What needs to be done
I'd like every line in the following listing that holds "Vibrate" copied.
____________
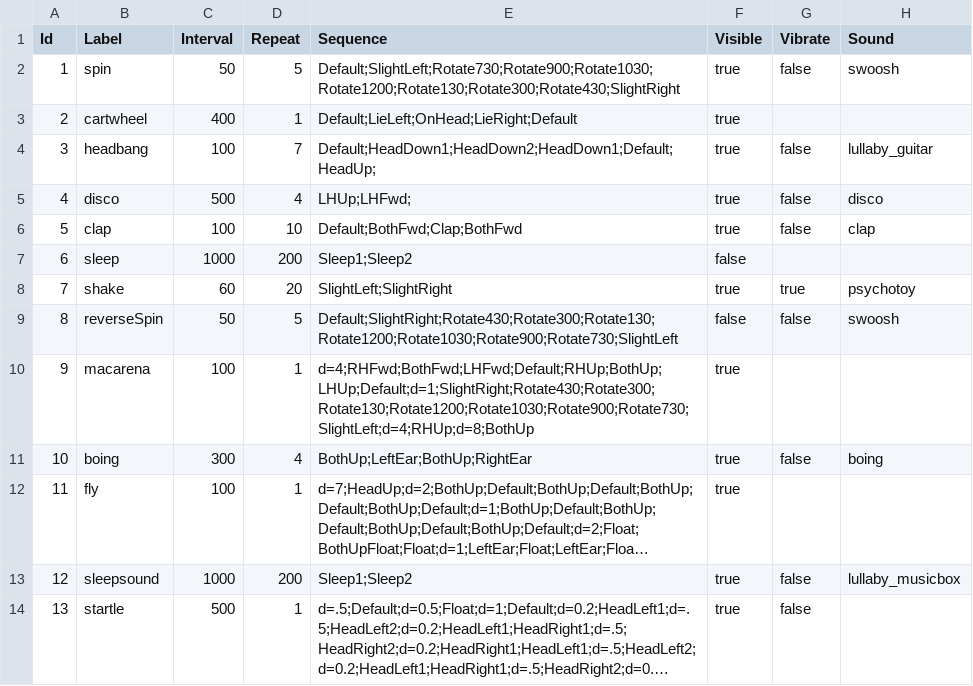
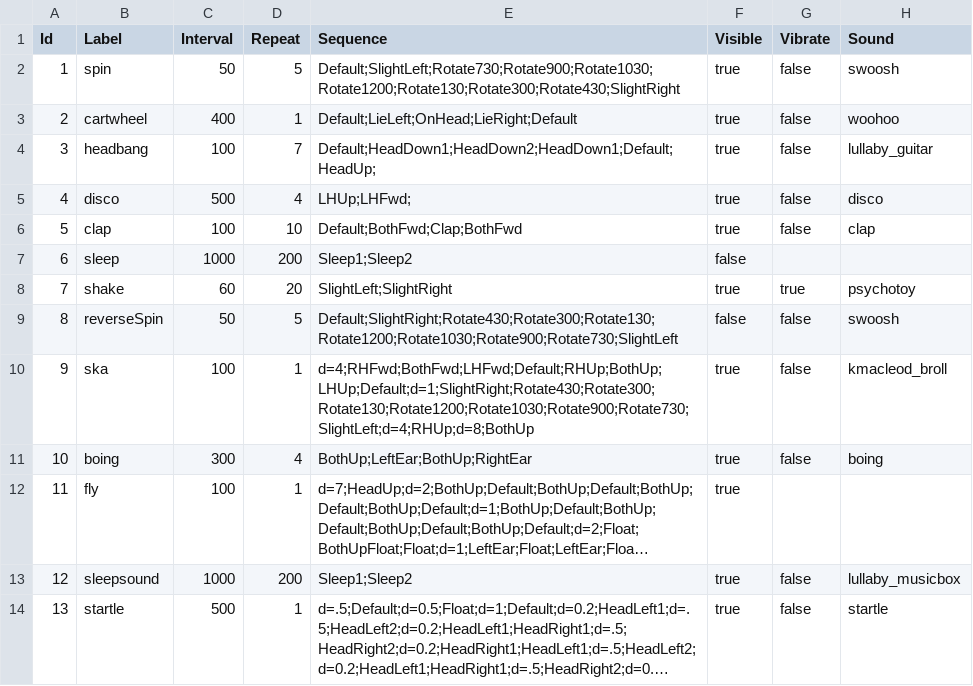
Before and after one commit to caarmen/nounours-android, a CSV file: res/raw/animation.csv, drawn as a sheet; long unchanged cells end in …; the diff names each change by its address in the sheet, - before the commit and + after, or states it on an @@ line.

Commit message:
included new sounds for cartwheel, startle, and ska
git-svn-id: svn://jraf.org/repos/carmen/NounoursAndroid/trunk@758 269df3cd-7b44-418d-811d-5be6b21a80ad

```diff
--- a/res/raw/animation.csv
+++ b/res/raw/animation.csv
-G3 (Vibrate): (empty)
+G3 (Vibrate): false
-H3 (Sound): (empty)
+H3 (Sound): woohoo
-B10 (Label): macarena
+B10 (Label): ska
-G10 (Vibrate): (empty)
+G10 (Vibrate): false
-H10 (Sound): (empty)
+H10 (Sound): kmacleod_broll
-H14 (Sound): (empty)
+H14 (Sound): startle
```
Also changed, not shown: 6 other files.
____________
Task response
-G3 (Vibrate): (empty)
+G3 (Vibrate): false
-G10 (Vibrate): (empty)
+G10 (Vibrate): false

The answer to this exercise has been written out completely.